When galleries are allowed to enlarge, a Ryder Cup never lacks for excitement and enthusiasm — it oozes it. The Prez has room to grow, and that’s where St. Louis and Bellerive make sense.

In terms of vivacity, the golf world witnessed how “unrivaled” Bellerive can be during the aforementioned 2018 PGA. Record-shattering crowds filled the television screen and even overwhelmed the normally stoic Woods. Who can forget “El Tigre” making an uncharacteristic stop on the stairs out to wave to the burgeoning crowds? 

That scene was no anomaly. When the Senior PGA was held at Bellerive in 2013, geezers got a similar welcome. When the 2008 BMW Championship and 2004 U.S. Senior Open graced Bellerive, it happened again, despite heavy rains and suffocating temperatures. When Nick Price won the PGA in 1992, the tournament shattered records for merchandise sales. When Player completed his Grand Slam by winning the 1965 U.S. Open at Bellerive, attendance was, again, unprecedented.

“St. Louis has a reputation of delivering, of punching above its weight class, if you will, and it’s well earned," said Matt Rapp, senior vice president of the PGA Tour. “And just as St. Louis delivers, the President’s Cup is going to deliver for St. Louis.”

The Presidents Cup will be played in late September, which promises pleasant temperatures and ergonomically favorable conditions for Bellerive. By 2030, its competitive record might look more contentious. Truth is, it won’t matter.

As Cardinals president Bill DeWitt III points out, St. Louis is 24th in terms of the largest metropolitan market in Major League Baseball, but it regularly finishes top three in attendance. That’s because it’s not just about St. Louis proper.

“I think there’s a couple of little secrets,” he explained. “One is just, we love sports, that’s obvious. The other is if you think about geographic region … if you travel 200 miles in any direction … you’re in those regions where St. Louis is their big town.

“That’s Springfield (Ill.), Peoria (Ill.) and Cape Girardeau (Mo.), and those are Cardinals fans. I think you’ll see that in droves when we have the President’s Cup here."
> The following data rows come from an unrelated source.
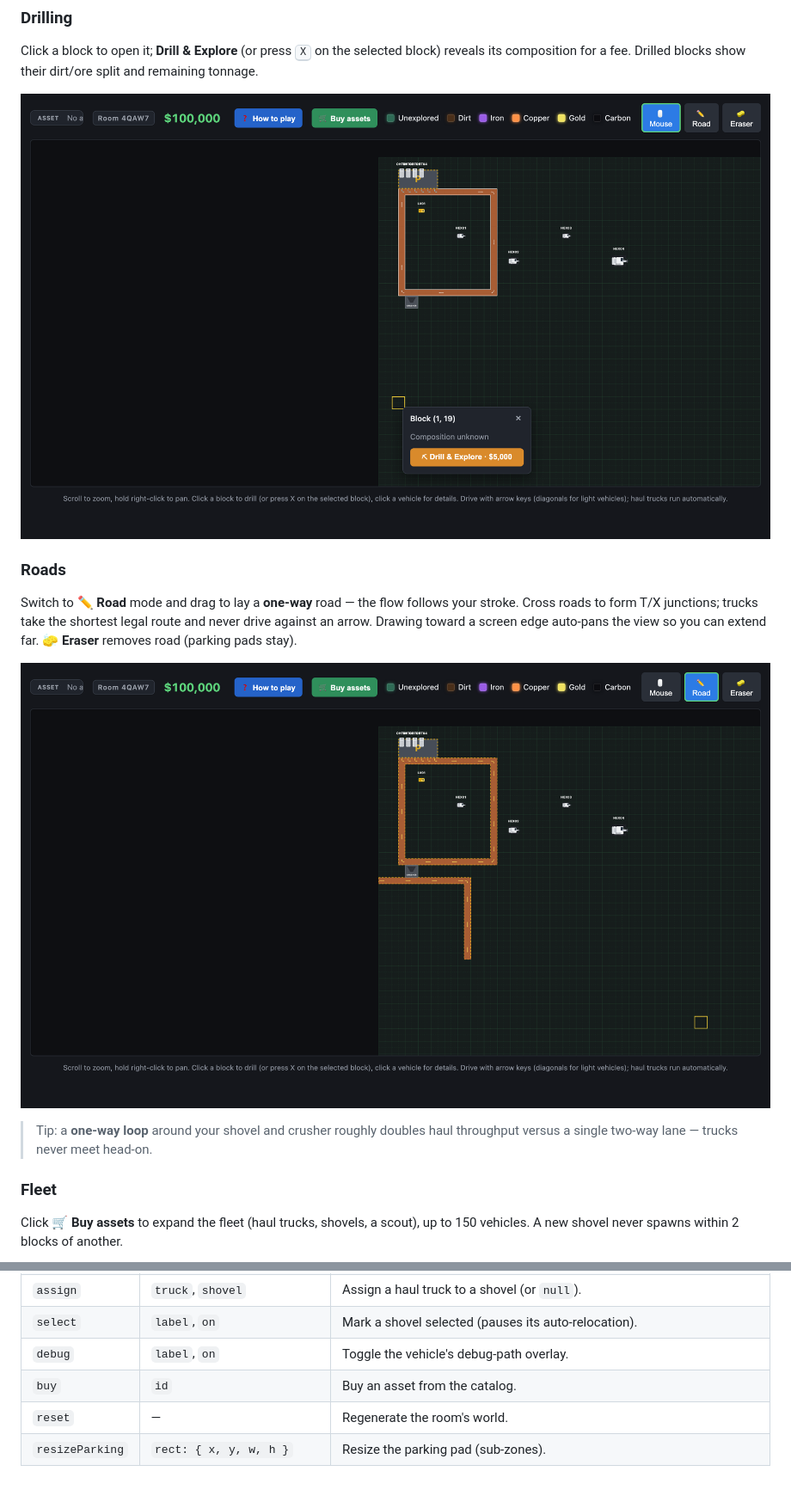
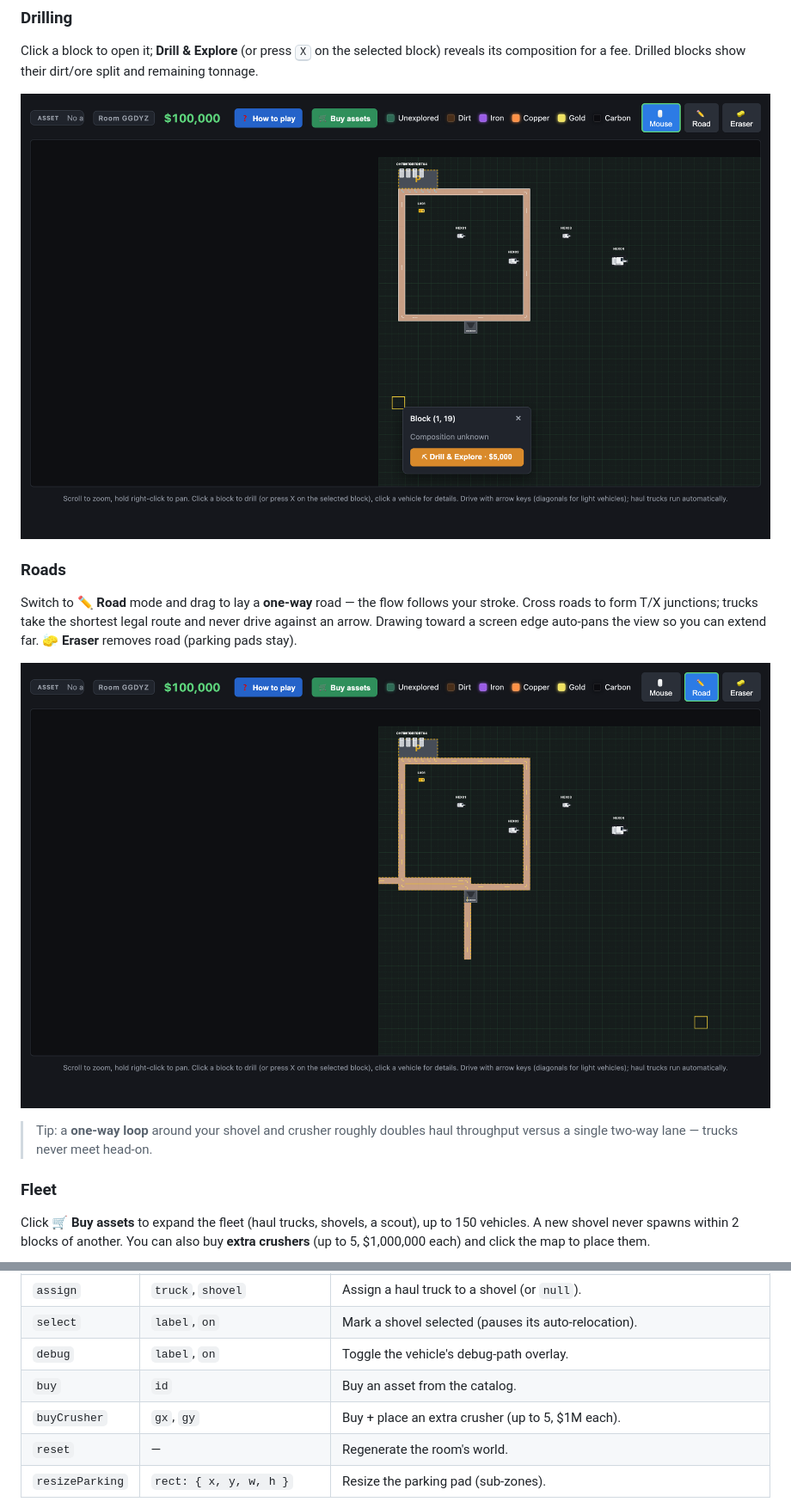
Before and after one commit to jarod68/mine-sim, a Markdown page: README.md, 2 parts joined by grey strips. Shown at 86% size. GitHub-like rendering; pictures changed too: docs/screenshots/block-popup.png, docs/screenshots/road-mode.png; blank space fills up the shorter version.

```diff
--- a/README.md
+++ b/README.md
@@ -81,7 +81,8 @@ the view so you can extend far. **🧽 Eraser** removes road (parking pads stay)
 ### Fleet
 
 Click **🛒 Buy assets** to expand the fleet (haul trucks, shovels, a scout), up to
-150 vehicles. A new shovel never spawns within 2 blocks of another.
+150 vehicles. A new shovel never spawns within 2 blocks of another. You can also
+buy **extra crushers** (up to 5, $1,000,000 each) and click the map to place them.
 
 ![Buy-assets shop](docs/screenshots/shop.png)
 
@@ -271,6 +272,7 @@ the road array bounds-capped.
 | `select` | `label`, `on` | Mark a shovel selected (pauses its auto-relocation). |
 | `debug` | `label`, `on` | Toggle the vehicle's debug-path overlay. |
 | `buy` | `id` | Buy an asset from the catalog. |
+| `buyCrusher` | `gx`, `gy` | Buy + place an extra crusher (up to 5, $1M each). |
 | `reset` | — | Regenerate the room's world. |
 | `resizeParking` | `rect: { x, y, w, h }` | Resize the parking pad (sub-zones). |
 
```
Also changed, not shown: other parts of README.md (+1 -0 lines), docs/screenshots/about.png, docs/screenshots/admin.png, docs/screenshots/game.png, docs/screenshots/shop.png, 10 other files.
Come 2030, the galleries will be gigantic in St. Louis, championship golf’s most underrated home. It’s a perfect fit.